Last fall, New York City's health department adopted the nation's first and only salt warning scheme. The rules, which apply only to chain restaurants, require warnings on most menu items that contain more than 2,300 mg sodium.
At the time of their adoption, Melissa Fleischut, president of the New York State Restaurant Association, called the rules "just the latest in a long litany of superfluous hoops that restaurants here in New York must jump through."
The National Restaurant Association soon sued to overturn the law. Last month, a judge ruled against the group. City health inspectors had been set to start issuing $200 fines for violations of the rule on March 1.
But this week, an appellate court issued a stay that will prevent the city from implementing the rules, for the time being at least. And, let's hope, for good.
Bizarrely, New York City chose to erect rules targeting salt even as the basis for those laws is increasingly viewed by leading scientific experts as backward and even harmful. As I recently detailed, the science that allegedly underpins salt warning labels appears, charitably, to be largely unsettled.
"For years government dietary advice has urged Americans to avoid salt," I wrote. "But it's becoming clearer that policies pertaining to salt reflect old science at best and bad science at worst."
For example, the Centers for Disease Control and Prevention (CDC), the federal government's health watchdog, changed its salt recommendations years ago.
"According to new CDC guidelines," Medical Daily reported in 2013, "it's a waste of time and even harmful to reduce one's salt intake too much."
At best, New York City's salt warning labels reflect outdated scientific beliefs. But even if the science were solid, the rules would still be problematic. For example, in suing the city, the National Restaurant Association rightly called the rules "arbitrary and capricious" and "filled with irrational exclusions and nonsensical loopholes."
They're right. Chief among these issues is that the rule only applies to chain restaurants. McDonald's? Yes. TGI Friday's? Yes. 7-Eleven? No. Momofuku? No.
By referring to the salt rules as "renegade regulating," the the National Restaurant Association invoked memories of the city's short-lived soda ban, which was overturned by the state's highest court in 2014, the third court in the state in a row to find the rules unconstitutional.
The rules also conflict with existing menu labeling rules in the city. While the salt rule is intended as a warning—it requires that a black triangle with a salt shaker in the center of the triangle be placed "next to any food item that has 2,300 mg of sodium or more"—the city's mandatory menu calorie labeling is intended to provide calorie information, rather than to warn. Yet consumers could hardly be faulted for being frustrated and confused by the display of a pair of menu mandates—a salt warning that provides no numerical data, and numerical calorie data that provides no warning—appearing alongside one another.
The salt warnings may also conflict with federal menu labeling rules that are set to take effect later this year. One legal-news website implied this week that the rules may be preempted by federal law.
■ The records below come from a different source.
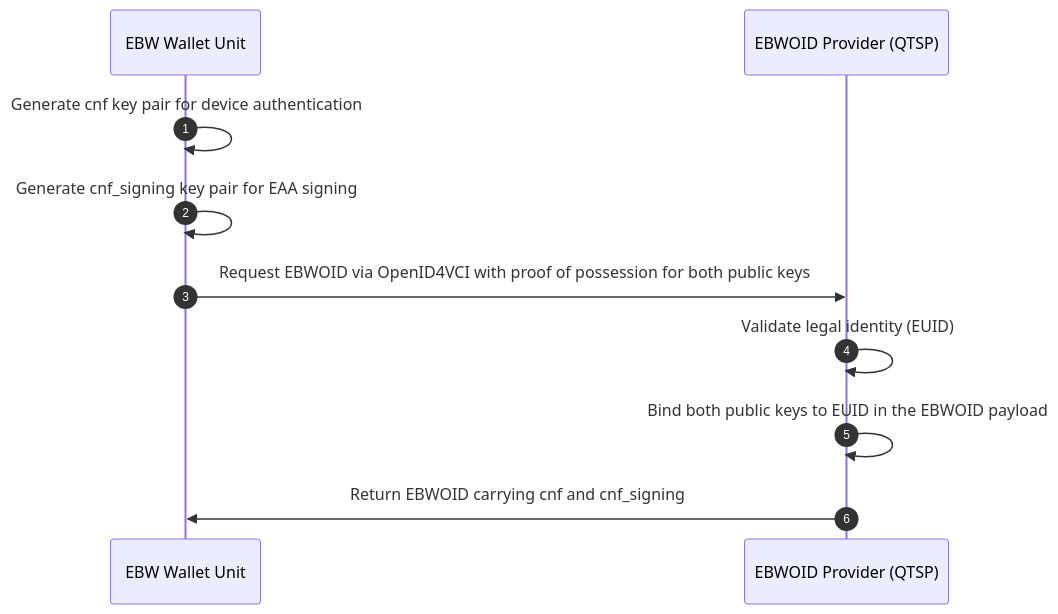
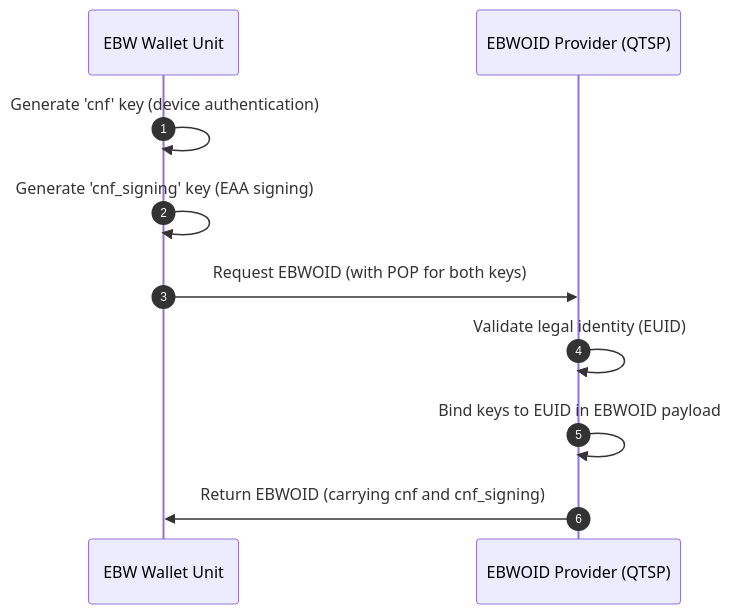
One commit to webuild-consortium/wp4-architecture changed the first of 3 diagrams in conformance-specs/cs-21-attestation-chaining.md. Above: the diagram before and after it, drawn with Mermaid. The commit also changed other lines of this file, not shown here.

````diff
--- a/conformance-specs/cs-21-attestation-chaining.md
+++ b/conformance-specs/cs-21-attestation-chaining.md
@@ -103,12 +99,12 @@
 ```mermaid
 sequenceDiagram
+    autonumber
     participant WU as EBW Wallet Unit
     participant EP as EBWOID Provider (QTSP)
-    autonumber
-    WU->>WU: Generate cnf key pair for device authentication
-    WU->>WU: Generate cnf_signing key pair for EAA signing
-    WU->>EP: Request EBWOID via OpenID4VCI with proof of possession for both public keys
+    WU->>WU: Generate 'cnf' key (device authentication)
+    WU->>WU: Generate 'cnf_signing' key (EAA signing)
+    WU->>EP: Request EBWOID (with POP for both keys)
     EP->>EP: Validate legal identity (EUID)
-    EP->>EP: Bind both public keys to EUID in the EBWOID payload
-    EP->>WU: Return EBWOID carrying cnf and cnf_signing
+    EP->>EP: Bind keys to EUID in EBWOID payload
+    EP->>WU: Return EBWOID (carrying cnf and cnf_signing)
 ```
````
"Unlike New York City's rule," JD Supra reported, "the federal law would not require restaurants to post sodium content on menus." Some recent U.S. Supreme Court food-labeling decisions have overturned state laws that conflicted with federal laws.
And then there's the question of whether all these menu labels really do one bit of good. An Associated Press report this week on New York City's salt warnings noted that customers at several restaurants in the city "said the labels were unlikely to change what they ordered." That's consistent with studies on the impact of menu labeling in general, as I've detailed numerous times.
I have no opinion about the amount of salt you should consume. That's up to you and your family, doctor, and anyone you choose to let cook your food. But I've got lots of opinions about government warnings about salt when those warnings rely on bad or outdated science in an attempt to scare consumers in ways even the CDC admits may cause harm. New York City must scrap these rules, or a court will do it for them.